Beyond the Pill promotes access and equity in women’s contraceptive health care. We build the research foundation to transform clinical care and women’s lives worldwide.

The Beyond the Pill research program investigates policy-relevant questions about women’s reproductive health. Our research aims to reduce high unintended pregnancy in the US and globally through changes in access, care and policy. We study underserved populations, including adolescents and women in low-resource settings, with the goal of reducing health disparities and improving reproductive autonomy. We are an interdisciplinary team of clinician-scientists and social scientists, working together to make a real-world impact.

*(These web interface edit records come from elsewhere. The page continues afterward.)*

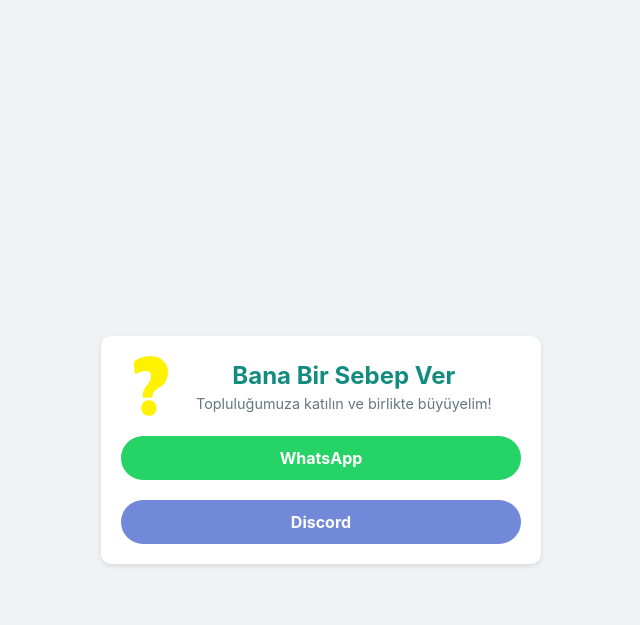
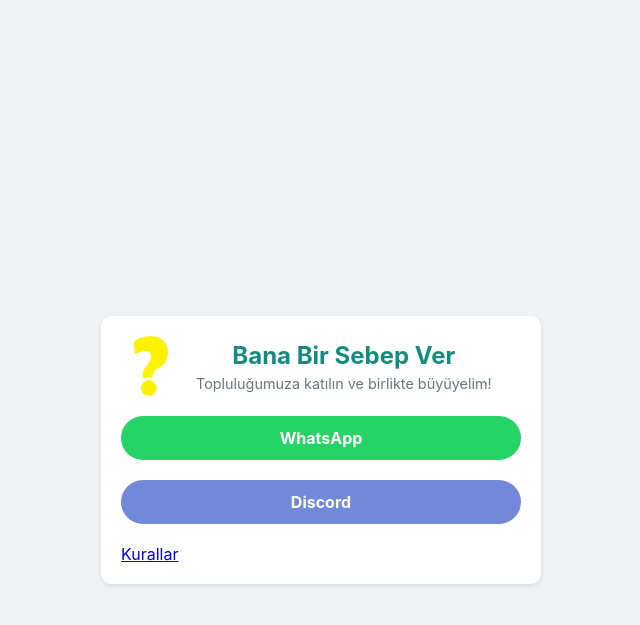
Before and after one commit to BanaBirSebepVer/BanaBirSebepVer, a Jekyll site: the page index.html, which Jekyll copies as it is, in a window 1280 px wide. Shown: the top 625 px of the page, without its empty margins (319-959 px from the left). Built offline with Jekyll 4.4.1, drawn with Linux system fonts in a browser that asks for light colours.

Commit message:
Kurallar bağlantısı eklendi

```diff
--- a/index.html
+++ b/index.html
@@ -23,6 +23,10 @@
         <a href="https://discord.gg/WZ8xkMmw2A" class="discord-button" target="_blank">
             Discord
         </a>
+        <br/>
+        <a href="https://github.com/BanaBirSebepVer/BanaBirSebepVer/blob/main/KURALLAR.md" class="rules-button" target="_blank">
+            Kurallar
+        </a>
     </div>
 </body>
 </html>
```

Our research is guided by a commitment to:

  • Access: We experiment with new ways to improve women’s access to the full spectrum of contraceptive options, including the most effective methods.
  • Autonomy: We believe in empowering women to make informed choices.
  • Equity: We are committed to reducing health disparities and improving health for all, regardless of age, race, ethnicity, income or other social factors.

Research Areas

Access to Contraception
We evaluate barriers to care and new approaches for improving access to effective contraception, especially for underserved populations including adolescents.

Translational Research
We conduct translational research to bring evidence to the forefront of clinical practice and policy change and have helped to transform the provision of long-acting reversible contraception and emergency contraception in the US and globally.

Contraceptive Choice & Use
Our research on women's and men’s contraceptive knowledge, decision-making, use and pregnancy outcomes informs efforts to promote contraceptive awareness, access, reproductive autonomy and healthy equity.

Global Research
Our work in low-resource settings focuses on access to contraception, improved women’s health and the integration of new technologies into clinical practice.

Featured Research: National Trial on LARC Training

 

New research shows that better education and counseling about women's birth control options can dramatically reduce unintended pregnancies.

Published in The Lancet, our study demonstrates that our UCSF CME-accredited training curriculum for health care providers reduced the number of unintended pregnancies among teens and young women by almost half. The training also increased providers' counseling and women's awareness of effective birth control options, including IUDs and implants.